- 391 year(s)
- Denmark ()
The oldest, continuously used national flag is that of Denmark. The current design of a white Scandinavian cross on a red back ground was adopted in 1625 and its square shape in 1748. In Denmark it is known as the 'Dannebrog' or 'Danish cloth'.
Although Denmark was never part of the Roman Empire, similar designs were used by the Empire to represent provinces, as the white cross is symbolic of Christianity. The Scandinavian cross has its horizontal stripe slightly to the left hand side of the square as you face it.
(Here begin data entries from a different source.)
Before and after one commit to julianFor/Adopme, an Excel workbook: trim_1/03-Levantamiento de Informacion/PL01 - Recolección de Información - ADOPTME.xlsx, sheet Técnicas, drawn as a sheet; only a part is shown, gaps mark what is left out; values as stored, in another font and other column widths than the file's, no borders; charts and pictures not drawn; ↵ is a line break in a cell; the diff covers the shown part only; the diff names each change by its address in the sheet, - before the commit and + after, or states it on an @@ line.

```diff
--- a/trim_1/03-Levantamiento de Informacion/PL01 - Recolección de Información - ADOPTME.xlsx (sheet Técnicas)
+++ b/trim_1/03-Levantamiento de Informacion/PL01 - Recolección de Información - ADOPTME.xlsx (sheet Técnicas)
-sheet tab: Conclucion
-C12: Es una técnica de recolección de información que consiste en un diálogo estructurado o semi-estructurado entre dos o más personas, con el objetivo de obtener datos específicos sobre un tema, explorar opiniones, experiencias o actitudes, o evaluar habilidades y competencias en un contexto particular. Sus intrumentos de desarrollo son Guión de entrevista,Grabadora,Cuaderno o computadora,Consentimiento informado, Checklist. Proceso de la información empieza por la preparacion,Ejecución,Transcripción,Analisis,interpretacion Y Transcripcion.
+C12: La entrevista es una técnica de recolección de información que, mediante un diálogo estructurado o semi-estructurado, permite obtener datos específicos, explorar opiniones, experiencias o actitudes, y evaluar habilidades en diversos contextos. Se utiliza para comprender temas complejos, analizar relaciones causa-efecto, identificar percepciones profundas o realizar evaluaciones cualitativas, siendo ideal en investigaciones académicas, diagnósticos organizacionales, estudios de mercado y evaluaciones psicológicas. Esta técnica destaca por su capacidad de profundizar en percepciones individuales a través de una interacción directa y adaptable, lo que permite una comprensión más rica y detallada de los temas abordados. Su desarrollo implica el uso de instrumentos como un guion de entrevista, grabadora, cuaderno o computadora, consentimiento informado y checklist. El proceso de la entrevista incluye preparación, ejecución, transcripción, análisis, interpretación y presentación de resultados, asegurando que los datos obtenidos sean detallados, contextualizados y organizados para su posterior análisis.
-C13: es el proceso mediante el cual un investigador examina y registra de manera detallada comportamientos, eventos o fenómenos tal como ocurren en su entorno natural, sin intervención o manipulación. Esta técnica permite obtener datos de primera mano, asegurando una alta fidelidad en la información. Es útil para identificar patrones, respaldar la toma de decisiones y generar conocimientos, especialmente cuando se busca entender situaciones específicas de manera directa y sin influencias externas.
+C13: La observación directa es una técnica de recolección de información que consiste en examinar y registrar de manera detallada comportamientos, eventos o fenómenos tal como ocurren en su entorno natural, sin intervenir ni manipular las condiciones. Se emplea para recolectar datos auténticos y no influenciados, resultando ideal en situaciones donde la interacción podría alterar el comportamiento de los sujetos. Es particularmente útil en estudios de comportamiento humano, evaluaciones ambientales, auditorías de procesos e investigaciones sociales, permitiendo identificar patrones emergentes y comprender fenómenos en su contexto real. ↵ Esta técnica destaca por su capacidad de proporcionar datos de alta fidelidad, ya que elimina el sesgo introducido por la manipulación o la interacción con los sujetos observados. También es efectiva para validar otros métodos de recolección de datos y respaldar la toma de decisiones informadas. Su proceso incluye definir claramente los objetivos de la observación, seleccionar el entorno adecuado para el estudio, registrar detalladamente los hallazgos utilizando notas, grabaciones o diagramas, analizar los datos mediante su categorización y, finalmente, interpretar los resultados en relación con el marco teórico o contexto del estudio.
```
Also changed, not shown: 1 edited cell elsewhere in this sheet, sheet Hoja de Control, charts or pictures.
Although there is no prescribed definition of what constitutes “continuous" use, the Danish flag was certainly in use in the 1370s, as the Gelre Armorial by Claes Heinenzoon (or Heynen 1345-1414) shows. It was also certainly used in the naval battles during the war against Sweden in the 1560s, as shown in a watercolour in Rudolf Dewenter’s Bericht von Pulver und Feuerwerken from 1585. In his War Articles, promulgated on 8 May 1625, King Christian IV issued the first known regulations for flying the flag and Colours of Command in the Navy in Denmark.
It is often claimed that the Scottish Saltire can lay claim to a longer continuous use as a national flag. According to the Flag Institute, evidence for both the Saltire and the Dannebrog is fragmentary yet their vexillologists believe that the balance of evidence points to Denmark as being older: although St Andrew was named as the country's patron saint in the 14th century, there appears to be no direct evidence that the Saltire was always carried on a blue flag from that date. Flags captured at the battle of Flodden in 1513 bore a saltire, but they were not white on blue. A bill for the manufacture of flags from the same year mentions a red St Andrews flag, not a blue one. The flags captured in 1649–50 by Cromwell after the battles of Dunbar and Worcester include ones with black or red saltires in addition to white ones. Yet a white saltire on a blue flag was thought of as sufficiently emblematic of Scotland for it to be included in the Union Jack in 1606. It would therefore appear that the saltire, and the saltire alone, that was the symbol of Scotland – the colours of the flag were not of the first importance, particularly in the first half of the 16th century. This would, according to the Flag Institute, bar it from being defined as “continuous" use of the modern flag.